Luxembourg's gross domestic product (GDP) grew by 1.7% in the third quarter of 2017 compared with Q2, according to the latest figures from Statec.
Compared with the same quarter in 2016, GDP grew by 3.2%.
The upward trend is due to improvements in business services and trade over the summer months of 2017.
The ICT sector continued to grow apace, while the financial sector lagged behind, Statec said.
Year to date, Luxembourg's financial sector has performed better in terms of employment (+3.0% compared to the previous year) than added value (-2.0%).
"This contrast, which led to a sharp drop in apparent labour productivity, must be taken with a grain of salt given the high volatility in added value in this area – and of the level of revision to historical data observed," it adds.
"The fact remains, however, that employment in financial activities started to flag in 2017 – it rose 3.5% in 2016 – particularly in the third quarter, when a number of banks implemented redundancy plans."
GDP growth stood at 2.7% in 2017, and, according to the Statec's monthly publication on the state of Luxembourg's economy, "the current climate gives cause for optimism".
It cites several favourable economic surveys for Luxembourg in recent months and indicators showing a strengthening of eurozone economic momentum – particularly considering positively revised eurozone outlooks by the World Bank and the International Monetary Fund.
Eurozone growth is now expected to reach 2.2% in 2018 and 2.0% in 2019.
Other indicators include:
- New mortgages granted in Luxembourg rose by 10.4% over one year, with fixed-rate mortgage demand increasing by 22% and variable-rate mortgages falling by 4%
- Unemployment affected 5.9% of the working population in 2017, and although it rose slightly in December compared with November, unemployment should continue to fall in 2018, Statec says
- Inflation in Luxembourg rose to 1.7% in 2017 compared with 0.3% in 2016.
Rising oil prices mainly contributed to rising inflation, from -0.5 percentage points in 2016 to +0.4 percentage points in 2017
- Underlying inflation – which excludes oil prices – remained at 1.5% in 2017, well below its historical average of 2%, and was sustained by food inflation, wage indexation and exceptional increases such as prices for holidays and financial services
- The growth pace of collected taxes increased in 2017 (+5.6%) compared with the three previous years despite the loss of €300 million in e-commerce VAT and tax reforms.
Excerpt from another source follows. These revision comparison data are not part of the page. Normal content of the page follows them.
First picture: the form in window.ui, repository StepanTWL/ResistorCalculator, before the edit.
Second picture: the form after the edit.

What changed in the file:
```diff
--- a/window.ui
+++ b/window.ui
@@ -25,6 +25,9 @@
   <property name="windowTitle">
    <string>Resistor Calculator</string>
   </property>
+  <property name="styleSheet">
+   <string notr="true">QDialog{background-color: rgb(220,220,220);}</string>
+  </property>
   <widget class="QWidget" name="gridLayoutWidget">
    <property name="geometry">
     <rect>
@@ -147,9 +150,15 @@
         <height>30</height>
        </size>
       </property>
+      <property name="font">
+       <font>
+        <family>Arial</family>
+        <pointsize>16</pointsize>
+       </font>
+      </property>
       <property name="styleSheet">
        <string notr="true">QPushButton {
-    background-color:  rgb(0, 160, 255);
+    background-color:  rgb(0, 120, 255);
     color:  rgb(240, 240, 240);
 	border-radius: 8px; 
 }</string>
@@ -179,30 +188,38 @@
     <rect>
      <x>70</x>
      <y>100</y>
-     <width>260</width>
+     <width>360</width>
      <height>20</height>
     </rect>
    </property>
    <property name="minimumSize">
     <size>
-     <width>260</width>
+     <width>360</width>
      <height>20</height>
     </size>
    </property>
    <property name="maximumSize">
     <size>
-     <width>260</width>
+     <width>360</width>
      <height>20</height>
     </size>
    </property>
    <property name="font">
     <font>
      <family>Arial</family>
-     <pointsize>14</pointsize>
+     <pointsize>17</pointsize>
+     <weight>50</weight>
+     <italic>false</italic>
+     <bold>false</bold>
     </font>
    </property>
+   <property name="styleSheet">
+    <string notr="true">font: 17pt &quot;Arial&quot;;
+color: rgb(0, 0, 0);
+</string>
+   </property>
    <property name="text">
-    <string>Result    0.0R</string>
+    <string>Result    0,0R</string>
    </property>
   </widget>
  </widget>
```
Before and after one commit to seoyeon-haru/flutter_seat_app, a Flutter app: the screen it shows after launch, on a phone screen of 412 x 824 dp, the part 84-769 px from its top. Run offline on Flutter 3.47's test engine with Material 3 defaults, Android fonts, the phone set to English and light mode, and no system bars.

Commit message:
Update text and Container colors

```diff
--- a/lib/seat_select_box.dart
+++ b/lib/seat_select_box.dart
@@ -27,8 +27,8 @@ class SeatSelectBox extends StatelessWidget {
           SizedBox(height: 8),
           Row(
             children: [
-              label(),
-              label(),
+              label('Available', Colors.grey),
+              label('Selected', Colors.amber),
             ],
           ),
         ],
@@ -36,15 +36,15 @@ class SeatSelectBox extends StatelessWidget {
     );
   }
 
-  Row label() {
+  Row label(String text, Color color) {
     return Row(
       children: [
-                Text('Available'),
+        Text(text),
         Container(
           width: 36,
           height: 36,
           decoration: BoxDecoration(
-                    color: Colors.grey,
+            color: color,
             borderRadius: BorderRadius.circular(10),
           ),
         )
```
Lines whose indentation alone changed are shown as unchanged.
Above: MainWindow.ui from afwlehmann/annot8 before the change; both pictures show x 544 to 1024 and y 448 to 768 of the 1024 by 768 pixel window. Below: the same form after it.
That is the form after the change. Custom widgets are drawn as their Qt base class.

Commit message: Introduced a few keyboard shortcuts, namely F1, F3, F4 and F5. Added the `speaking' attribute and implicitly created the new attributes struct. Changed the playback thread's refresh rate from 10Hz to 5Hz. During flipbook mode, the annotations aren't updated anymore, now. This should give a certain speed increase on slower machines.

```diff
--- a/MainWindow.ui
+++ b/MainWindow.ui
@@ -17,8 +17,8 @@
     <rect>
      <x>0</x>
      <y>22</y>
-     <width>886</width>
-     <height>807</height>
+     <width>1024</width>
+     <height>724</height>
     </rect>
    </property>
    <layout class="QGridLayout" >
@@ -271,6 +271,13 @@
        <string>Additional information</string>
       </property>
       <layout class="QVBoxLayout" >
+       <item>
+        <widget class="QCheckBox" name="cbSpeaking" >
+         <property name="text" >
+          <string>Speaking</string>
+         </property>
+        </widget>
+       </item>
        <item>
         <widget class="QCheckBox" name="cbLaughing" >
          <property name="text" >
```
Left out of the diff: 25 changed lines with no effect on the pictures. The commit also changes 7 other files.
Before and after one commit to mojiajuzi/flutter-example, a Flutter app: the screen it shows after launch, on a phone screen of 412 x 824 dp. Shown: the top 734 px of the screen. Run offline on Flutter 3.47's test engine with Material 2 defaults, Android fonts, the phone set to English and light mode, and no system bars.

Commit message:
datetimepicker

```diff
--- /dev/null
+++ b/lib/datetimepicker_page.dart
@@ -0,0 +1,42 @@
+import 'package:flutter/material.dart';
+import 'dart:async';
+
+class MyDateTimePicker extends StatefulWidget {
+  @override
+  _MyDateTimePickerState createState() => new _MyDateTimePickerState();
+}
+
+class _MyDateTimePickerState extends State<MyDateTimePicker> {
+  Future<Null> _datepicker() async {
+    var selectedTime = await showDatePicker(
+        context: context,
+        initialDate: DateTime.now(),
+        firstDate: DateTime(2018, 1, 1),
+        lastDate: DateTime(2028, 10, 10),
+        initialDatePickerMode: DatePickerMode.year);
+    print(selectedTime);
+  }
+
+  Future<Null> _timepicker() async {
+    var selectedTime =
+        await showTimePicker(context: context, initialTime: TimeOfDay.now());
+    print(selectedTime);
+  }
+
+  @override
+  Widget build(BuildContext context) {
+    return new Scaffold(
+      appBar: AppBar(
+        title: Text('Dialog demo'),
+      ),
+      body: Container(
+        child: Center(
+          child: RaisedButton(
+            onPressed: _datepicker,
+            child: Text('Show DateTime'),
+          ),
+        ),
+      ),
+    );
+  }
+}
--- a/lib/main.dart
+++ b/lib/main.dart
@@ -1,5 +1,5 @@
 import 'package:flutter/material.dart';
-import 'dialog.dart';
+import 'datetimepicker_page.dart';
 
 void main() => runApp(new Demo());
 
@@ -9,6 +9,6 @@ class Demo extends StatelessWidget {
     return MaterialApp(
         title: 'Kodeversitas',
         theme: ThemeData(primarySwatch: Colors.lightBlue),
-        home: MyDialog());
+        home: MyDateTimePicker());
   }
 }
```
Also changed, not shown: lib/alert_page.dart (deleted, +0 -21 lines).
In total, the government collected €15 billion in tax receipts last year
- Household consumption also continued to grow in the Grand Duchy in the third quarter, although it slowed compared with the second quarter
In its report, Statec also puts into perspective the record number of cars registered in the Grand Duchy in 2017.
Last year, 52,776 cars were registered compared with the 2008 record of 52,359.
Statec points out that, considering the 20% population increase registed since 2008, the record number is perhaps not surprising.